On September 16, the Chinese government suddenly announced its candidacy for the Comprehensive and Progressive Agreement for Trans-Pacific Partnership (TPP). But such a step was absurd from the start.
For example, the TPP’s SOE clause prohibits member countries from providing assistance to domestic SOEs. However, China has never stopped providing aid and has even stepped up efforts to take advantage of state-owned enterprises as part of a plan to make them “stronger and bigger” under the Xi administration. .
For a new candidate country to join the TPP, an agreement must be reached by all member countries. But China has been causing trade friction with member countries since last year, including imposing aggressive sanctions on Australia. It will be extremely difficult for China to get Australia’s consent in future negotiations to join the TPP, but these obstacles were created by none other than the Xi administration itself.
In this way, it’s clear why China’s candidacy was a botched move.
Factors that pushed China to take the plunge likely include the difficulties caused by the European Parliament’s decision to freeze ratification of the EU-China Comprehensive Investment Agreement. Another factor is the formation of the Quad, an alliance between Japan, the United States, Australia and India to counter China. And the emergence of a new partnership between the United States, Britain and Australia to contain China, AUKUS, would also figure in China’s reasons.
In other words, China has played the “TPP membership” card in a last measure of panic to emerge from its encirclement in the Indo-Pacific.
Ironically, this interim measure caused an unfortunate event for China. On September 22, prompted by China’s candidacy, Taiwan also formally applied to join the TPP.

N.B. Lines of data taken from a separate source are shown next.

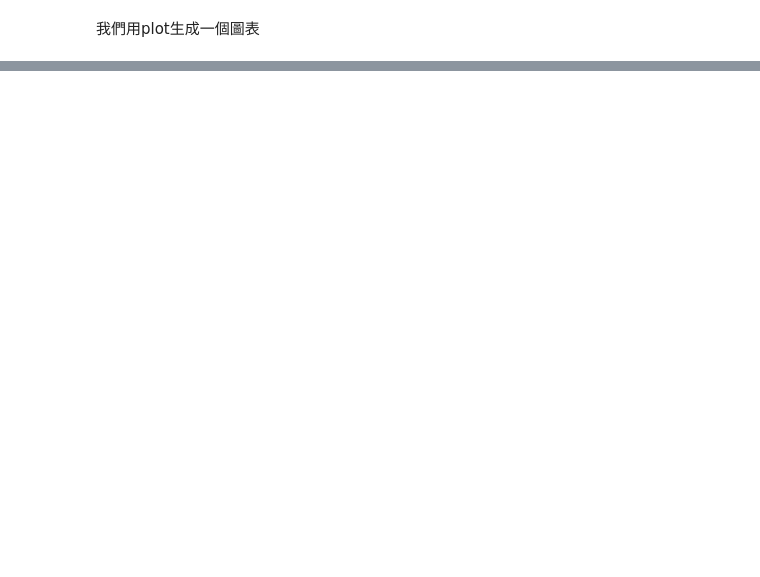
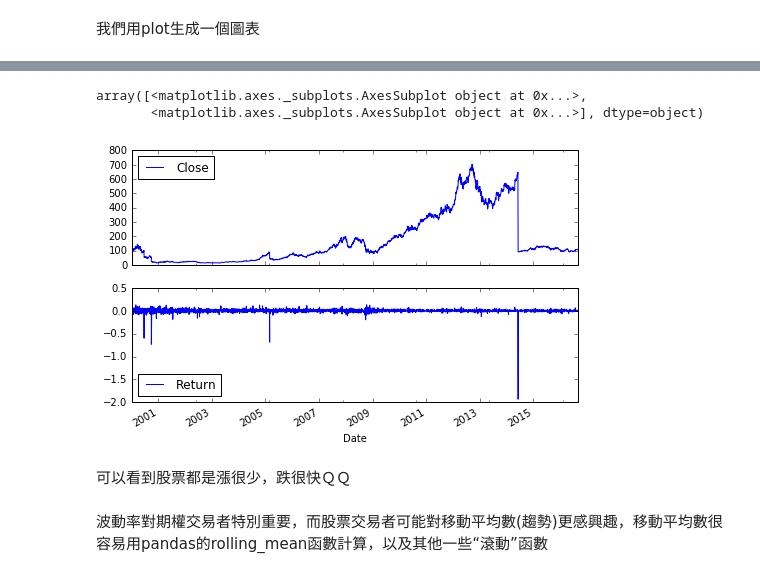
Before and after one commit to kaichiachen/financial-analysis-ipython-notebook, a Jupyter notebook: 3. time/time.ipynb, the cells around one changed output, grey strips where cells are left out. Saved outputs shown, nothing was run; the diff lists cells and outputs as text; code cells hidden in the pictures; blank space fills up the shorter version.

```diff
--- a/3. time/time.ipynb
+++ b/3. time/time.ipynb
@@ -462,0 +470,10 @@ AAPL['Close'].plot(figsize=(8, 5), grid=True)
+# %%
+AAPL[['Close', 'Return']].plot(subplots=True, style='b', figsize=(8, 5))
+# %% [output]
+array([<matplotlib.axes._subplots.AxesSubplot object at 0x...>,
+       <matplotlib.axes._subplots.AxesSubplot object at 0x...>], dtype=object)
+[figure, added]
+# %% [markdown]
+可以看到股票都是漲很少，跌很快ＱＱ
+# %% [markdown]
+波動率對期權交易者特別重要，而股票交易者可能對移動平均數(趨勢)更感興趣，移動平均數很容易用pandas的rolling_mean函數計算，以及其他一些“滾動”函數
```
Also changed, not shown: parts of 35 cells of this notebook, 5 other files.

The race to join the TPP began, and it was evident at the start line that Taiwan had the advantage.
Taiwan has a full market economy, does not have to worry about state-owned enterprises, generally enjoys good relations with TPP member countries, and does not experience trade frictions. The fact that Japan, TPP chairman this year, was the first to welcome Taiwan’s candidacy is another positive wind in its favor.
In the near future, Taiwan will likely join the TPP first in a big blow to China.
Not only will this destroy the reputation of the Xi administration, but it will also cause an even bigger problem for China. If Taiwan first becomes a member, China will find itself in the miserable position of having to crave Taiwan’s consent to join the TPP.
For Taiwan, joining the TPP will mean strengthening its international presence, and becoming a member of a free trade bloc representing major Pacific countries will make it difficult for the Xi administration to wage war in an attempt to annex Taiwan. Any reckless military action against Taiwan would provoke a fierce reaction from the regional international community, to the detriment of all member countries and the destruction of the free trade area.
In short, by applying for the TPP with a view to breaking out of its encirclement, China has unwittingly placed itself in an even more delicate situation by pushing Taiwan to apply for the TPP.
Recently, everything the Xi administration does seems to have turned against it, both domestically and externally.
As for the free world, including Japan, welcoming Taiwan as a member of the TPP will be the best way to maintain long-term peace and stability in the Taiwan Strait.
Read more English translations from Seki Hei’s China Watch column, here.
(Read it Sankei Shimbun column in japanese on this link.)
Author: Seki Hei